An article in the American Conservative about the "deep state" helpfully breaks Russiagate opinion into two camps. Annotations (in bold) provide further elaboration.
One narrative -- let’s call it Narrative A -- has it that honorable and dedicated federal law enforcement officials developed concerns over a tainted election in which nefarious Russian agents had sought to tilt the balloting towards the candidate who wanted to improve U.S.-Russian relations and who seemed generally unseemly. Thus did the notion emerge, quite understandably, that Trump had “colluded” with Russian officials to cadge a victory that otherwise would have gone to his opponent. This narrative is supported and protected by Democratic figures and organizations, by adherents of the “Russia as Threat” preoccupation, and by anti-Trumpers everywhere, particularly news outlets such as CNN, The Washington Post, and The New York Times.
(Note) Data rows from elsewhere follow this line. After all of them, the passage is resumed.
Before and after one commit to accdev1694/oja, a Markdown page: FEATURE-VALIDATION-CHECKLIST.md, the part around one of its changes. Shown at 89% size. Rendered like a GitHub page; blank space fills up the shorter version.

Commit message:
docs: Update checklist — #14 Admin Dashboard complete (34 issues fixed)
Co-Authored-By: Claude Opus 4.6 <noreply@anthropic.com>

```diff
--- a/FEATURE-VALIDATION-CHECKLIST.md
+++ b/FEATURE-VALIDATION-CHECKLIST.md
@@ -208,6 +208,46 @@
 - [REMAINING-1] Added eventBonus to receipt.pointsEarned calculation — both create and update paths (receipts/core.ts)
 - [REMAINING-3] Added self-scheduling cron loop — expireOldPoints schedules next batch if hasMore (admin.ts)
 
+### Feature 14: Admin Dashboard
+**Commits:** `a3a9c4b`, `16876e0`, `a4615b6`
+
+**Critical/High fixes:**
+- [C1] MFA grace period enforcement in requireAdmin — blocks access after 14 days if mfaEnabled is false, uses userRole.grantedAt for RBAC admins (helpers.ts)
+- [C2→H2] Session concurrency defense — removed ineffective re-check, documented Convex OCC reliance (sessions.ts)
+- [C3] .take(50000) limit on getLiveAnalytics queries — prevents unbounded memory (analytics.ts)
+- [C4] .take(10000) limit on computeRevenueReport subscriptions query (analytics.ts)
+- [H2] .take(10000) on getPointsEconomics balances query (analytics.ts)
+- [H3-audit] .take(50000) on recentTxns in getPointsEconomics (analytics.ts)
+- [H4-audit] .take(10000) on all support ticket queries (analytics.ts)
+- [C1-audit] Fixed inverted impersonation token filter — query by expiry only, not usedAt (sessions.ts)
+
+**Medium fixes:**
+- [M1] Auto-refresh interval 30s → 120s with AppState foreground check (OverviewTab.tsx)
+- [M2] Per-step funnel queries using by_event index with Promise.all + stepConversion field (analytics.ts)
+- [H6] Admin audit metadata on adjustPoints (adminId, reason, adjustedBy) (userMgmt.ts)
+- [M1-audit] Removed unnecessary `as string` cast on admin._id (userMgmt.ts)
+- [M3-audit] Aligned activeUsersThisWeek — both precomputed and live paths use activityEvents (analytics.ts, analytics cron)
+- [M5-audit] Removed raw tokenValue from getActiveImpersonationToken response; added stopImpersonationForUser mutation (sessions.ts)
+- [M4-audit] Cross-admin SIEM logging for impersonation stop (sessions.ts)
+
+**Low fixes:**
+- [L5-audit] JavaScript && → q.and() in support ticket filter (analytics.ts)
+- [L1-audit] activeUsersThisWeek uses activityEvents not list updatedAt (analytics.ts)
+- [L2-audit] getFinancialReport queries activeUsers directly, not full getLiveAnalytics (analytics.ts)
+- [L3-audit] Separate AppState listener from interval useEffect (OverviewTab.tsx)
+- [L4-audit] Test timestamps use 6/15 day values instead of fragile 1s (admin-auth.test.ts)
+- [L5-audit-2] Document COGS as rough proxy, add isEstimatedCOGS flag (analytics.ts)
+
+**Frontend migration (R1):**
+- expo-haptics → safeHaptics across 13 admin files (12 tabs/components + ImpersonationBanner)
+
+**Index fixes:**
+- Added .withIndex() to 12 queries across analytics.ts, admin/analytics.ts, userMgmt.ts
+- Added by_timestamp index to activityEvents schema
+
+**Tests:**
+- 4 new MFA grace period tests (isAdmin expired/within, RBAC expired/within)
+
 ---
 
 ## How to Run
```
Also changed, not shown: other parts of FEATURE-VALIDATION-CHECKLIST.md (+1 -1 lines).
It is also very popular with DC bureaucrats worried about their jobs, military contractors, and people not skeptical of the Clintons (who originated the story).
The other view -- Narrative B -- posits that certain bureaucratic mandarins of the national security state and the outgoing Obama administration resolved early on to thwart Trump’s candidacy. After his election, they determined to undermine his political standing, and particularly his proposed policy toward Russia, through a relentless and expansive investigation characterized by initial misrepresentations, selective media leaks, brutal law enforcement tactics, and a barrage of innuendo. This is the narrative of most Trump supporters, conservative commentators, Fox News, and The Wall Street Journal editorial page, notably columnist Kimberley Strassel.
It also happens to be the view of normal, levelheaded people all over the world who aren't dependent on a DC job. This includes Sanders supporters, Green voters, assorted libertarians, and what might colloquially be called "anyone with a brain."